Bulk sales, PO's, Marketplace items, eBooks and apparel do not qualify for this offer.
Get Rewarded for Ordering Your Textbooks!Enroll Now
Customer ReviewsRead Reviews
Write a Review
List Price: $13.87
The religious revival that flourished in the early nineteenth century and changed American life found its most spectacular expression in Rochester, New York. The revival, in Rochester and elsewhere, made the United States the most militantly Protestant nation on earth and had an enormous influence on many Northern antebellum reform movements, including abolition and temperance. But although many historians have discussed its profound and wide-ranging effects, we know very little about its causes.A Shopkeeper's Millenniumnot only explores the interconnections between these vitally important economic, social, political, and religious changes but presents an evocative picture of a rapidly growing frontier city.
Paul E. Johnson is Professor of History at the University of Utah, where he teaches American social history, specializing in history of popular religion.
Table of Contents
"Johnson's book is indispensable for any understanding of the evangelical revival and related reform movements in New York's 'burned-over district.' No less important, Professor Johnson has brilliantly fused the quantitative methods of the 'new social history' with a sparkling style and an imaginative reconstruction of social reality. Both in substantive conclusions and as a model for future regional studies, A Shopkeeper's Millennium is one of the freshest and most exciting books I have read in the past few years."--David Brion Davis, Yale University

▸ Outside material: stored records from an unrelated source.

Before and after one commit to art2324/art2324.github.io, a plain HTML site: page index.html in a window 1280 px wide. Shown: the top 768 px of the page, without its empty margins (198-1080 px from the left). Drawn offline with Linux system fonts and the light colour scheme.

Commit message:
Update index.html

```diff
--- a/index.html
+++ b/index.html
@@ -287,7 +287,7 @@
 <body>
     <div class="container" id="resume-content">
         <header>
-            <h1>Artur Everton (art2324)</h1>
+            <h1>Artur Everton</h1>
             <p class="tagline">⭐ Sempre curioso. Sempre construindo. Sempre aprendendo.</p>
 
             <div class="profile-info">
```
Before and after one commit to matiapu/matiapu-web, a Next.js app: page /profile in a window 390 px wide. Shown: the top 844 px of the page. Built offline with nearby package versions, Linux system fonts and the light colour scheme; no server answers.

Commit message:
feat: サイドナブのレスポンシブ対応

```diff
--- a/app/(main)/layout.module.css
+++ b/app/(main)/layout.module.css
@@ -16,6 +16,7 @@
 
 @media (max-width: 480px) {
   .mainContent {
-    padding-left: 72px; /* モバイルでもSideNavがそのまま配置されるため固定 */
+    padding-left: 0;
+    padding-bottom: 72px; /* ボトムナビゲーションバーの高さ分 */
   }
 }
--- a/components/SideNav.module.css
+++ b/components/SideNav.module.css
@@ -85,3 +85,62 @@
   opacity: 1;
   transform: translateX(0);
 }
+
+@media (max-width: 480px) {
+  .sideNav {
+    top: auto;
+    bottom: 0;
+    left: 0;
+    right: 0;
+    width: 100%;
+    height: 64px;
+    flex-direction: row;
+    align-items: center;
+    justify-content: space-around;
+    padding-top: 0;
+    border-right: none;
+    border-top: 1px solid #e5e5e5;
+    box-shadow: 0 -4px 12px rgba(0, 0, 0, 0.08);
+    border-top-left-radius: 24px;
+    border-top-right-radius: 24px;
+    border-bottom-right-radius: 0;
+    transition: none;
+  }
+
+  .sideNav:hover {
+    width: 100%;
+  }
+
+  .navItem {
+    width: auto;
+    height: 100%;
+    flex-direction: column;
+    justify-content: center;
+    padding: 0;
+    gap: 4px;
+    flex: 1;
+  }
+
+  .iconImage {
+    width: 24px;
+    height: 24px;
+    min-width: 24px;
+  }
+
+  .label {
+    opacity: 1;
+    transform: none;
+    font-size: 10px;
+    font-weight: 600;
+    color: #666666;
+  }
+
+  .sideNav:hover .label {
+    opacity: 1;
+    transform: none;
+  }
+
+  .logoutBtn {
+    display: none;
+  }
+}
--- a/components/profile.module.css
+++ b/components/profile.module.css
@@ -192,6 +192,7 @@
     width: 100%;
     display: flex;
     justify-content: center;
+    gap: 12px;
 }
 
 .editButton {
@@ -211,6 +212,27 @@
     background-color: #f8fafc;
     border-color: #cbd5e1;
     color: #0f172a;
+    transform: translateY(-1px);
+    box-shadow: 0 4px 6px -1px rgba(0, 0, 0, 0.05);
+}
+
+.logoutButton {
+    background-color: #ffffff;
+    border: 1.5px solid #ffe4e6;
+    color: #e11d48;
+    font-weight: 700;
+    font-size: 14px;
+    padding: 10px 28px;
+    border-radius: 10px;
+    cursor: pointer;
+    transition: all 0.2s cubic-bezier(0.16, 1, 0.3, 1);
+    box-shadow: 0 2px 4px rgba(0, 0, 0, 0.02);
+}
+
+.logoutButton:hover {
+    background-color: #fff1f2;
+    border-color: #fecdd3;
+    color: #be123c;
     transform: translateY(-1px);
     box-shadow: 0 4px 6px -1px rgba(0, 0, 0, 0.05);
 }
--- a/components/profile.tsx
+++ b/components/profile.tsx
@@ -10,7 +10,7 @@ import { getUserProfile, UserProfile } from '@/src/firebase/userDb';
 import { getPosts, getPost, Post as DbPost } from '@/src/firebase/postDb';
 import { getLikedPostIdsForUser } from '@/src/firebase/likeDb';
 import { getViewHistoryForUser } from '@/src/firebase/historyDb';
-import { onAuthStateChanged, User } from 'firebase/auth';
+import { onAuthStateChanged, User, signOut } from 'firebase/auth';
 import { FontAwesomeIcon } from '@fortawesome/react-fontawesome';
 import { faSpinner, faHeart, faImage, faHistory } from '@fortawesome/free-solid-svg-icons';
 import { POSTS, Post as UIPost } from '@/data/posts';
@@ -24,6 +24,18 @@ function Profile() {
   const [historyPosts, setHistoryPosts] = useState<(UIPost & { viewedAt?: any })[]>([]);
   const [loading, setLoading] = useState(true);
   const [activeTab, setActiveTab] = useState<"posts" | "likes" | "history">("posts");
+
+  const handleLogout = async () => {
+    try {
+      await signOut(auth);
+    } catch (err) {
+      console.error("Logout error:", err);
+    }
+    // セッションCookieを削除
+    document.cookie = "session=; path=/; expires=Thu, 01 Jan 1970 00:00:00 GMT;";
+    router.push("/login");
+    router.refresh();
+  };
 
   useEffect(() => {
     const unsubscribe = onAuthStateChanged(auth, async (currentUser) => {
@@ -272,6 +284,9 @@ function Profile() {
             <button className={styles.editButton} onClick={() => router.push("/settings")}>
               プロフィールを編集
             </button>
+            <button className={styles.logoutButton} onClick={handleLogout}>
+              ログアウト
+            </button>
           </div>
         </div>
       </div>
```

"This is far more than a study of local history, and more even than a provocative interpretation of the social sources of religious revivalism. It is a brilliant pioneering assault upon the most important unaddressed problem in American historiography--how our society and very personalities were transformed by the rapid advance of the capitalist market in the earlier twentieth century."--Charles Sellers, University of California, Berkeley